Rare Picasso Painting Sells For $150,000 After Sitting Forgotten In A Maine Closet For 50 Years

Published July 8, 2021
Updated July 9, 2021

Pablo Picasso likely made the painting as he prepared to design the stage curtain for the 1919 Russian ballet “Le Tricorne."

Le Tricorne

John McInnis AuctioneersThis colorful Picasso painting languished forgotten for decades.

Sometimes, old houses hold treasure. A family in Maine just found a rare Pablo Picasso painting in their relative’s closet — and sold the artwork for $150,000.

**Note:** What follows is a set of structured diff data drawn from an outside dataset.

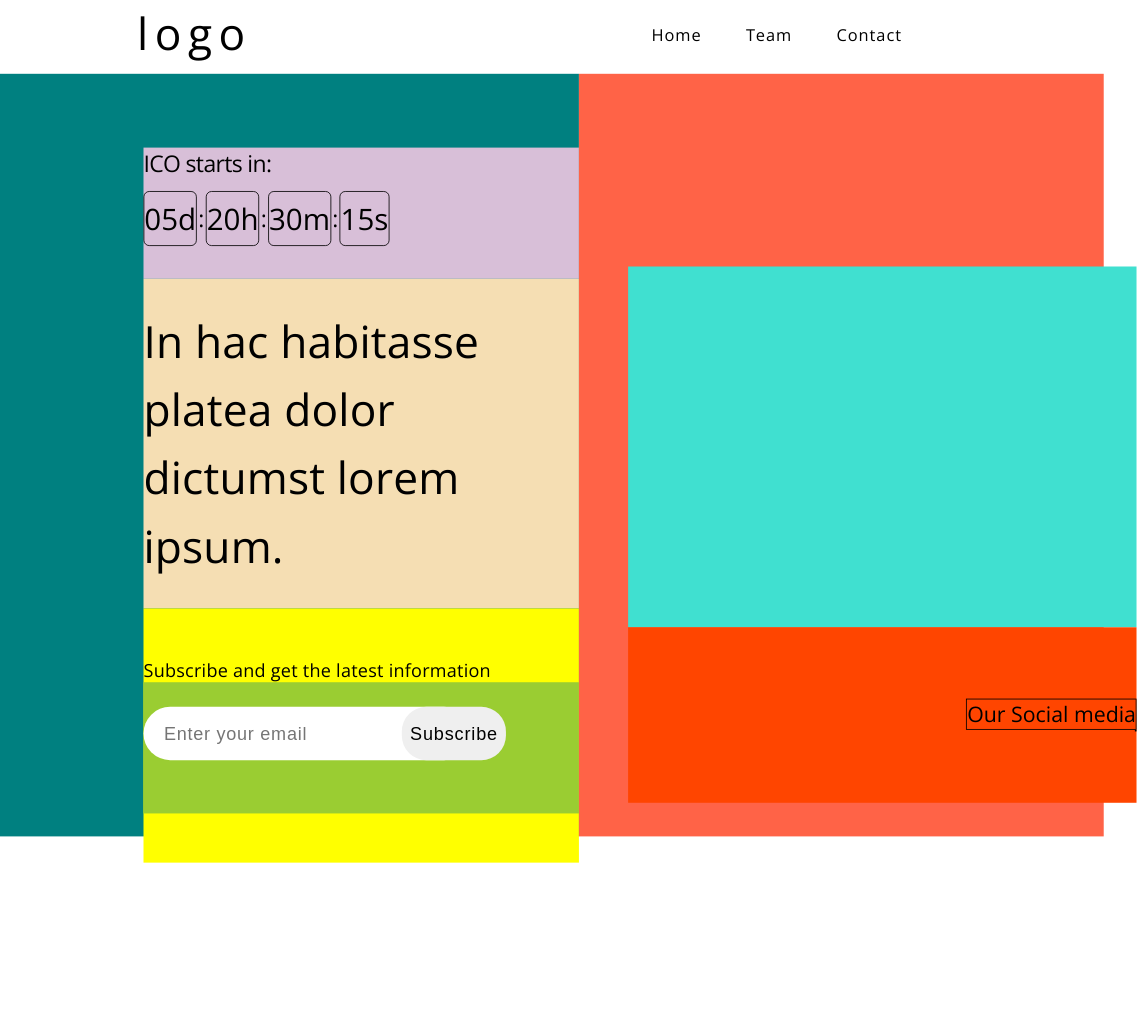
Repository: McGregorSt/newOne
Page: index.html
These files come from the project's save history. The page is drawn as it stood at one moment and after a run of saves; the edit follows.
The browser window is 1280 px wide. The page is 1386 px wide, so the pictures cover 1386 px, including what lies to the right of the window. The pictures show the whole page, at 82% of full size.

Above is the page before, as saved 2019-12-13 19:03:13.

After the next 2 saves:
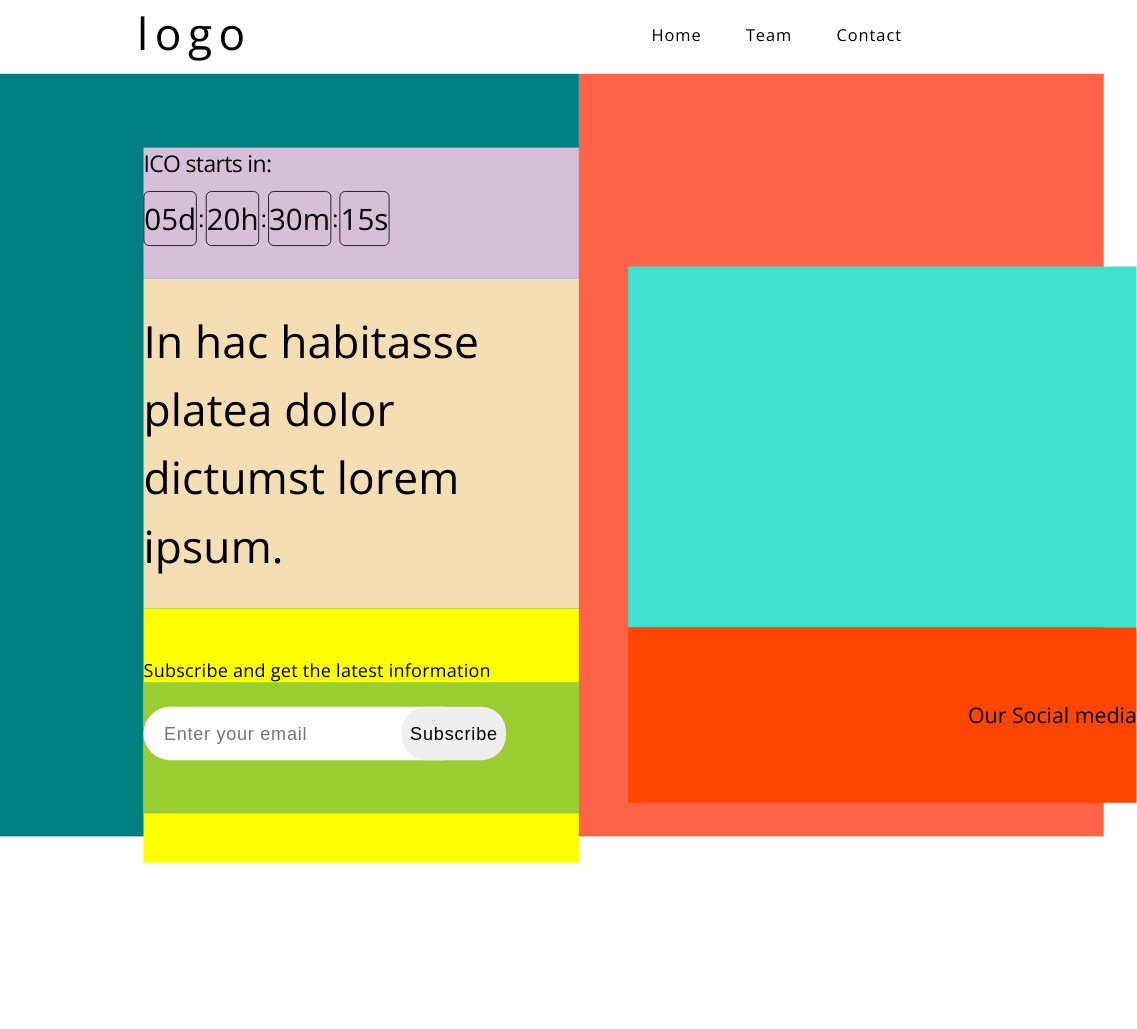
The 2 saves are shown as one change because they came seconds apart.
The last was saved 13 s later.
--- a/css/style.css
+++ b/css/style.css
@@ -146,7 +146,7 @@ body {
   font-size: 26px;
   background-color: orangered;
 }
-.media__social > * {
+.media__social__items {
   border: 1px solid #000;
 }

The whimsical Picasso piece, thought to be a maquette, or mock-up, of a stage curtain for the 1919 Russian ballet Le Tricorne, sat forgotten in Maine for at least five decades. But a New England homeowner came across the 16-by-16-inch work — signed by the artist — in the home of their great-aunt.

“This painting was discovered in a house owned by my great-aunt which was passed down to her from her uncle in the late 1930s,” the unnamed seller explained in a statement.

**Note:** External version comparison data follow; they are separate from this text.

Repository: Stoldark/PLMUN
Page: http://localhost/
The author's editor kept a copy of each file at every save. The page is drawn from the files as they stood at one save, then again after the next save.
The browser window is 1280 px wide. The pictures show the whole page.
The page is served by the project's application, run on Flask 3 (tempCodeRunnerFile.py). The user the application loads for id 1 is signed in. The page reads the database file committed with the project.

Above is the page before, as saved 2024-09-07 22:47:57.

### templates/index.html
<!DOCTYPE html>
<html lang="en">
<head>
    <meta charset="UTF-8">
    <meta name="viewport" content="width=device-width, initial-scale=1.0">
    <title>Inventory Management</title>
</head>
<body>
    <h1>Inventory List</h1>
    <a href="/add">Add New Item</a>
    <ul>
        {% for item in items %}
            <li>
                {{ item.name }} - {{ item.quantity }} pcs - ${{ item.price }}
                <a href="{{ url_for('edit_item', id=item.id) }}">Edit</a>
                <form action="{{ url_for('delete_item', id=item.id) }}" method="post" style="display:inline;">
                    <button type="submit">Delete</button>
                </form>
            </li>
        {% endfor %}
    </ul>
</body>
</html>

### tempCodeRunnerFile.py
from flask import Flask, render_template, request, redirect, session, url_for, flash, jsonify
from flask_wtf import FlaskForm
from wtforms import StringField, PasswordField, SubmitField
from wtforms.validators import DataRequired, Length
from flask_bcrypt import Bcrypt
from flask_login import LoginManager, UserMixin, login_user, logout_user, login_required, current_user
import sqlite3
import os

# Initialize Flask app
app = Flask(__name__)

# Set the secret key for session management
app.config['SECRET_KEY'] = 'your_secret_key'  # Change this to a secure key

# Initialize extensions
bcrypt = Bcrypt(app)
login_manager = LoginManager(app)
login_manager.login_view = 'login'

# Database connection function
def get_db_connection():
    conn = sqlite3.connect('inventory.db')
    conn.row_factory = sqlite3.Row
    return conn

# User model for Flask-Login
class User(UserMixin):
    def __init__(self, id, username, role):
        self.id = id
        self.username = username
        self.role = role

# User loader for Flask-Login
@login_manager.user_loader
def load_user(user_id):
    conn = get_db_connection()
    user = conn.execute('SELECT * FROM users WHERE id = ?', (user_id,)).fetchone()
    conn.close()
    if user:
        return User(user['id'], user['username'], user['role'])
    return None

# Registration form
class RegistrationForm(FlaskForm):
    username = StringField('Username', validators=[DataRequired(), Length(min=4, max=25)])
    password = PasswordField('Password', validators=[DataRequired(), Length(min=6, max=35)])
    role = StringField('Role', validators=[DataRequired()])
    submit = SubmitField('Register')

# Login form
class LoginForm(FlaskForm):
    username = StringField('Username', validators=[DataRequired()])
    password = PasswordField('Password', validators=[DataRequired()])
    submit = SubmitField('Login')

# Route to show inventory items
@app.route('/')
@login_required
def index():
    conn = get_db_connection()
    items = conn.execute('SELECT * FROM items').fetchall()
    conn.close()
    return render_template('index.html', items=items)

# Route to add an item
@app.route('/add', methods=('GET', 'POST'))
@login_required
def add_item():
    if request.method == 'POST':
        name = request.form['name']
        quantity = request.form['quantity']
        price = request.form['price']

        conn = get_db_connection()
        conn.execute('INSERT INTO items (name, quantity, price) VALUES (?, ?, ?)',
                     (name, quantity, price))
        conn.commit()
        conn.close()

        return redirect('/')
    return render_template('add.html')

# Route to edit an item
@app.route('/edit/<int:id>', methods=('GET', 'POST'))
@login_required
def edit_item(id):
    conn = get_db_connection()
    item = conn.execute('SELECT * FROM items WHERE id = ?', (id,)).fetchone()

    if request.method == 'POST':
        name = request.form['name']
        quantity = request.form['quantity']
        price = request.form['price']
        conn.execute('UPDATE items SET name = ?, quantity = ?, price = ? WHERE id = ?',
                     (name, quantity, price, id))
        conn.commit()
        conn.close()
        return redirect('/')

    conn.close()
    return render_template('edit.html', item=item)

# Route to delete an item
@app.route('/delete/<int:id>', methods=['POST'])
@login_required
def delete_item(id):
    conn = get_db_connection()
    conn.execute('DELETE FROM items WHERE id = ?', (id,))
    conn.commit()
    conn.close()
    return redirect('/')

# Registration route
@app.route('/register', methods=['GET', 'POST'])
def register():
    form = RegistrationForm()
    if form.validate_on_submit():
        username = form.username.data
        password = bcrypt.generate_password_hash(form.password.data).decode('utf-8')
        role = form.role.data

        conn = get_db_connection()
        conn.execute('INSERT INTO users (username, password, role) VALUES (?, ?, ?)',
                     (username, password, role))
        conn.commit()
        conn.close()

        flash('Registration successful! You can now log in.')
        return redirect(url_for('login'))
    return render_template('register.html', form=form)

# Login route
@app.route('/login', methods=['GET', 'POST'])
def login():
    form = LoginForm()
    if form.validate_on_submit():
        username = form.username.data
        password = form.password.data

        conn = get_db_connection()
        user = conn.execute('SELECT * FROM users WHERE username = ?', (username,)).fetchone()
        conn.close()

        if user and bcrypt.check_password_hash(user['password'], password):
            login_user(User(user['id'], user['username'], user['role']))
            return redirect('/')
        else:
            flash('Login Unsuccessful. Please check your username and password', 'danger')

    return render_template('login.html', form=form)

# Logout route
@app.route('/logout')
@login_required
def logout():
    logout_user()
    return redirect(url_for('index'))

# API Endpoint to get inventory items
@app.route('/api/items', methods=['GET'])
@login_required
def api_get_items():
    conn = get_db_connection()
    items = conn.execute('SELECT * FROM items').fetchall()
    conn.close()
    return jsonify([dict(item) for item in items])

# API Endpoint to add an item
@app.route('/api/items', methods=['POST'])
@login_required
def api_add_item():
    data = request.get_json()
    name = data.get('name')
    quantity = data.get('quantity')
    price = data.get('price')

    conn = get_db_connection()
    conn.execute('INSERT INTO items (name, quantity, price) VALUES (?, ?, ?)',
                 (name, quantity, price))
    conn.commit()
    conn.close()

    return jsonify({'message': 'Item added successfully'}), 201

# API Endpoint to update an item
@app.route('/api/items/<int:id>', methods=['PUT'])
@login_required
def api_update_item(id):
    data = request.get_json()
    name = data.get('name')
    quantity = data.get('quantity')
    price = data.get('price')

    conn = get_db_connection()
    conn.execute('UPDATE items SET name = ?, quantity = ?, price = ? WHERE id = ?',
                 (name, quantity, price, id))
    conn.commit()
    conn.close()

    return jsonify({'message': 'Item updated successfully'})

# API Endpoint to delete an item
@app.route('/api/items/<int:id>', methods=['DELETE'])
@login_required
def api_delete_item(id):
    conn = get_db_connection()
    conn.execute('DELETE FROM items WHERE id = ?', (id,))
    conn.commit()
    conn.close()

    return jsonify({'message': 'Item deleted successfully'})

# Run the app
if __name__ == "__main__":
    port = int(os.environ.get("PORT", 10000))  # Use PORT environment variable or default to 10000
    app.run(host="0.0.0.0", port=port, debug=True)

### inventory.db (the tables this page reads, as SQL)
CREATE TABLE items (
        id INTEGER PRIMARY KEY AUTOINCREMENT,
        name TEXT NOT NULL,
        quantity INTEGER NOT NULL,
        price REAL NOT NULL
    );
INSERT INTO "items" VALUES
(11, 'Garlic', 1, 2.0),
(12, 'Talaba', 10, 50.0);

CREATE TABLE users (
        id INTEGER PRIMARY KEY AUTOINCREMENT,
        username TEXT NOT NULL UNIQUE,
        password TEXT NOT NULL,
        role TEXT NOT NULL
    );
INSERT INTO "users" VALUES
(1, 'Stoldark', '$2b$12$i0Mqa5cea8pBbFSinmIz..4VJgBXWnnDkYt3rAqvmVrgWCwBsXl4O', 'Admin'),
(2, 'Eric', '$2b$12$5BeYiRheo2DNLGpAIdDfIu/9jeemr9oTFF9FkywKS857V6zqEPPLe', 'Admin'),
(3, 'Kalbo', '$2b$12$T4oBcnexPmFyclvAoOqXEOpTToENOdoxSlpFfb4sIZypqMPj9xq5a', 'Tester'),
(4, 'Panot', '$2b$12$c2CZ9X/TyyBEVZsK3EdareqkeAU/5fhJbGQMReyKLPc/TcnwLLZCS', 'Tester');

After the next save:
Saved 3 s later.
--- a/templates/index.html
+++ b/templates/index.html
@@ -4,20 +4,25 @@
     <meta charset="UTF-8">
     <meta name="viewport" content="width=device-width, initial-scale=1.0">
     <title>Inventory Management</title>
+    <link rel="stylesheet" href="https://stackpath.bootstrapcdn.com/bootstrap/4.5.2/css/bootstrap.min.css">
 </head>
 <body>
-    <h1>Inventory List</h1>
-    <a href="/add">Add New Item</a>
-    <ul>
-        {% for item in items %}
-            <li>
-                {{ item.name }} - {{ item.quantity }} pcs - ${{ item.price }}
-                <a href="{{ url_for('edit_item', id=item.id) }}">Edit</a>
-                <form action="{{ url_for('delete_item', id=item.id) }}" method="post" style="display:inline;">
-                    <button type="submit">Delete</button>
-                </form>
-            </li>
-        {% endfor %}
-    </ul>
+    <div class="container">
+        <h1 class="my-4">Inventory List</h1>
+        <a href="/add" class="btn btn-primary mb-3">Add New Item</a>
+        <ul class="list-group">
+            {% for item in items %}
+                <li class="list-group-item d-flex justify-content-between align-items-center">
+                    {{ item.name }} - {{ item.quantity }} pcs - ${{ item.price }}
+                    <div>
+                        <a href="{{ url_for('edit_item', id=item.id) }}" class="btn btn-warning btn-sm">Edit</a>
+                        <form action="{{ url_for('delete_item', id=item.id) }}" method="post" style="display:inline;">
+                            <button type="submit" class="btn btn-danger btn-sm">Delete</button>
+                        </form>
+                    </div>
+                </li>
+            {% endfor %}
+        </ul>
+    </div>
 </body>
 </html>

“There were several paintings kept in a closet for 50 years (including this example) which were left by her at the time of the passing of the house to my father and now to me.”

At first, the family thought that they’d sell the painting alongside others at an estate sale. But after someone recommended an auction house, they turned to John McInnis Auctioneers for an appraisal.

“The print was stacked in a closet,” John McInnis said, explaining that the family thought that the artwork was just a print.

“At first glance, it did look like a print, even to a trained eye, because the artwork was on paper, known as a lithograph print, and did not look like an original but once we assessed it we learned it was an original work of art.”

In fact, the forgotten Picasso piece appeared to be a mock-up of a stage curtain. In 1919, the artist designed the curtain for the Russian ballet Le Tricorne (“Three-Cornered Hat”). The full curtain is currently on display at the New York Historical Society.

Le Tricorne Stage Curtain

The Four Seasons/FacebookThe stage curtain, currently on display in New York City.

Pablo Picasso is better known as an artist than a theater designer. By the time he died at the age of 91 in 1973, he’d completed some 13,500 paintings, many in his iconic Cubist style.

However, the prolific artist also dabbled in stage design. He likely sketched out the forgotten stage curtain piece in 1919, while designing sets and costumes for Le Tricorne in London.

The Russian ballet opened on July 22 that year. And Picasso biographer John Richardson later described the artist’s work in Le Tricorne as Picasso’s “supreme theatrical achievement.”

Les Demoiselles D Avignon

The Museum of Modern ArtPablo Picasso made waves with paintings like “Les Demoiselles d’Avignon.”

But although Picasso’s stage curtain for Le Tricorne had a highly publicized journey to New York City, his original sketch simply disappeared. Somehow, it ended up in the hands of a woman from Maine.

However, her family isn’t surprised that their great-aunt came across such a treasure. According to the sellers, both their family’s great-aunt and grandmother led “an interesting life with uncommon travels” and were some of the first women to fly to Asia to buy silk.

“Both my aunt and grandmother studied in Europe in the 1920s,” the seller explained. “My great aunt became a professor of English history at Rutgers and lived in New York City for decades.

“Each enjoyed collecting objects from their travels. My aunt collected rare books and art.”

Somewhere along the way, the family suspects, she came across the Pablo Picasso sketch. Back in Maine, she added it to her collection.

Pablo Picasso

Wikimedia CommonsPablo Picasso in 1912.

However, the painting still needs an official stamp of approval. It’s been sent off to The Claude Picasso Administration, where it will be examined by Pablo Picasso’s son, Claude Ruiz-Picasso. Ruiz-Picasso alone has the ability to authenticate Picasso’s artwork. He has 120 days to approve of this one.

If authenticated, as expected, the forgotten Picasso sketch will prove that treasure can be found anywhere. What might attics and closets across the world contain? What lies forgotten under layers of dust? For McInnis, it’s a rare — but always exciting — event.

“Great things can be found in the strangest places for no reason at all,” he said.


After reading about the forgotten Picasso painting discovered in a Maine closet, discover how this Banksy painting shredded itself after being sold for $1.4 million. Or, see how this stolen William de Kooning painting worth $160 million was found in a small town in New Mexico.

Kaleena Fraga
A longtime contributor and current staff writer for All That’s Interesting, Kaleena Fraga has also had her work featured in The Washington Post and Gastro Obscura, and she published a book on the Seattle food scene for the Eat Like A Local series. She graduated from Oberlin College, where she earned a double degree in American History and French.